Controversy has engulfed the Olympic boxing once again, with a couple of terrible nights of scoring in London. Bad scoring and refereeing really suck, but we at TQBR are going to put on a brave face and continue to guide you through the competition. Friday we’ve got the men’s round of 16 in the flyweight and welterweight divisions.

Our previous schedules were accompanied by a picture of American bantamweight Joe Diaz, Jr., who was bundled out of the tournament by Cuba’s Lazaro Alvarez in a brave effort. So we’ll start a new tradition with a pic of American welterweight Errol Spence.
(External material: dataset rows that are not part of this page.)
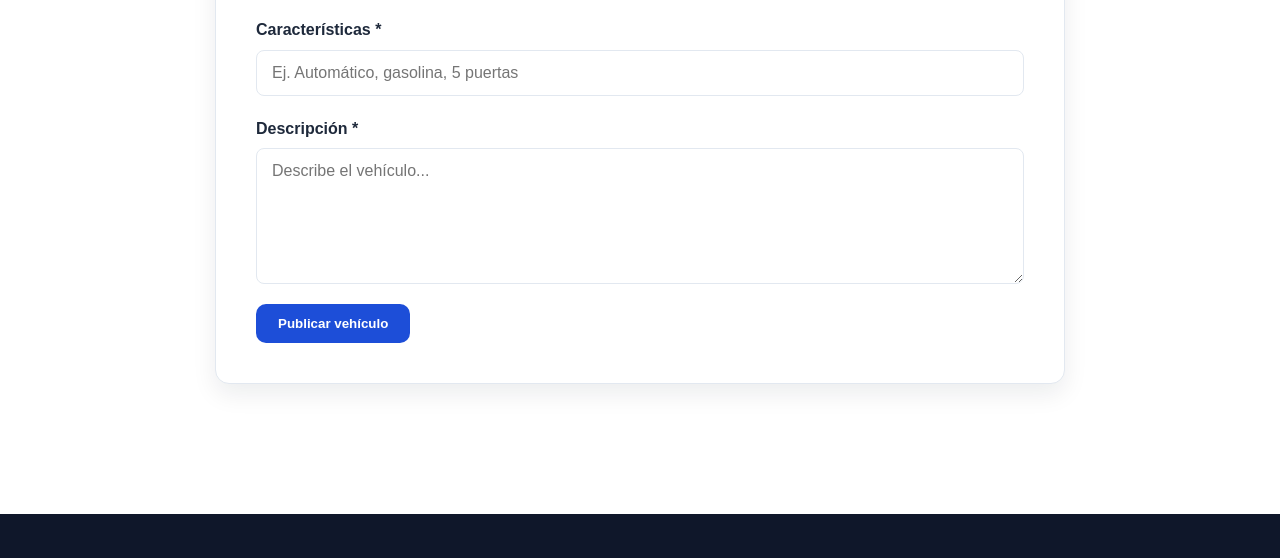
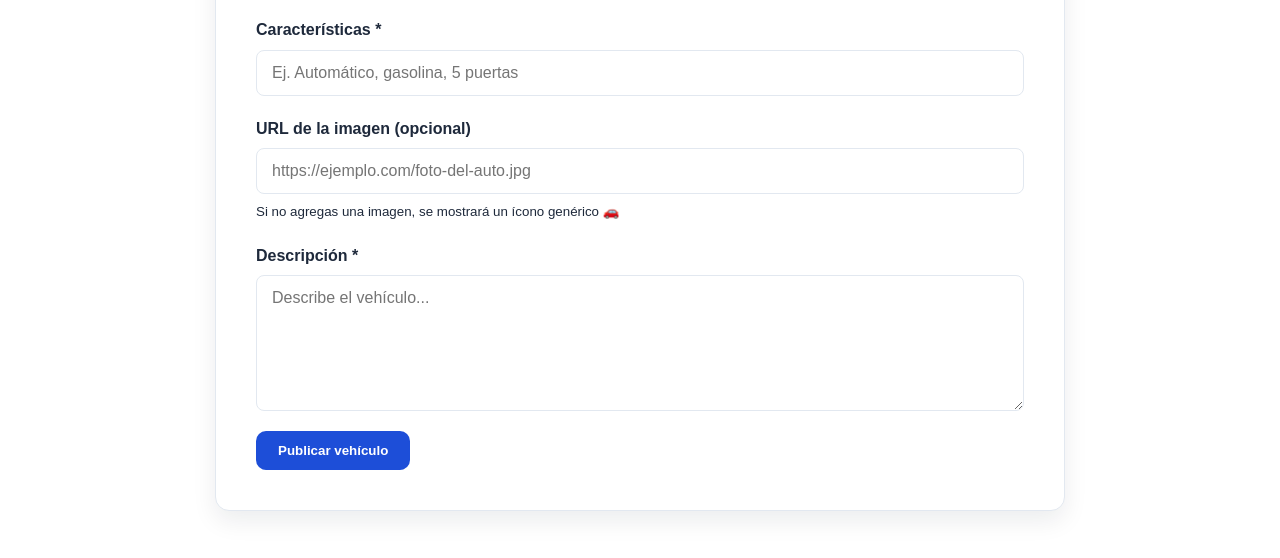
Before and after one commit to Gianp612/AutoMarket, a plain HTML site: page AutoMarket/publicar.html in a window 1280 px wide. Shown: the part 802-1360 px from the top of the page. Drawn offline with Linux system fonts and the light colour scheme.

Commit message:
Update publicar.html

```diff
--- a/AutoMarket/publicar.html
+++ b/AutoMarket/publicar.html
@@ -192,6 +192,22 @@
 
                         </div>
 
+                        <div class="form-group">
+
+                            <label for="imagen">
+                                URL de la imagen (opcional)
+                            </label>
+
+                            <input
+                                type="url"
+                                id="imagen"
+                                placeholder="https://ejemplo.com/foto-del-auto.jpg">
+
+                            <small>
+                                Si no agregas una imagen, se mostrará un ícono genérico 🚗
+                            </small>
+
+                        </div>
 
                         <div class="form-group">
 
```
With a name like Errol, he was born into that rakish moustache.

Flyweight – 52kg/114.6lb – 3 August

America’s last remaining serious medal hope, Rau’shee Warren faces France’s Nordine Oubaali after a bye in the first round. Considering the sharks in this division, Oubaali is a relatively easy draw. Warren best concentrate though, so as not to repeat his early exit in Beijing. Russian world and European champion Misha Aloan also has a relatively easy one against Algeria’s Samir Brahimi, who was lucky to get past Australia’s Jackson Darren Woods in the round of 32. Englishman Andrew Selby probably has the toughest assignment of the early favourites, facing World Championships runner-up Ilyas Suleimenov.

Welterweight – 69kg/152.1 – 3 August

Team USA’s Errol Spence will have Indian World Championships bronze medallist Krishan Vikas in front of him, a really tough assignment. Brit Freddie Evans will face Lithuania’s Egidijus Kavaliauskas, perhaps a dark horse. France’s best medal chance in the boxing, Alexis Vastine has a gimme with Mongolia’s Tuvshinbat Byamba. Two time light welterweight world champion, Kazakhstani counterpuncher Serik Sapiyev may well end up facing the Frenchman for the gold medal, though this round he faces Japan’s Yasuhiro Suzuki.

About Tim Starks

Tim is the founder of The Queensberry Rules and co-founder of The Transnational Boxing Rankings Board (http://www.tbrb.org). He lives in Washington, D.C. He has written for the Guardian, Economist, New Republic, Chicago Tribune and more.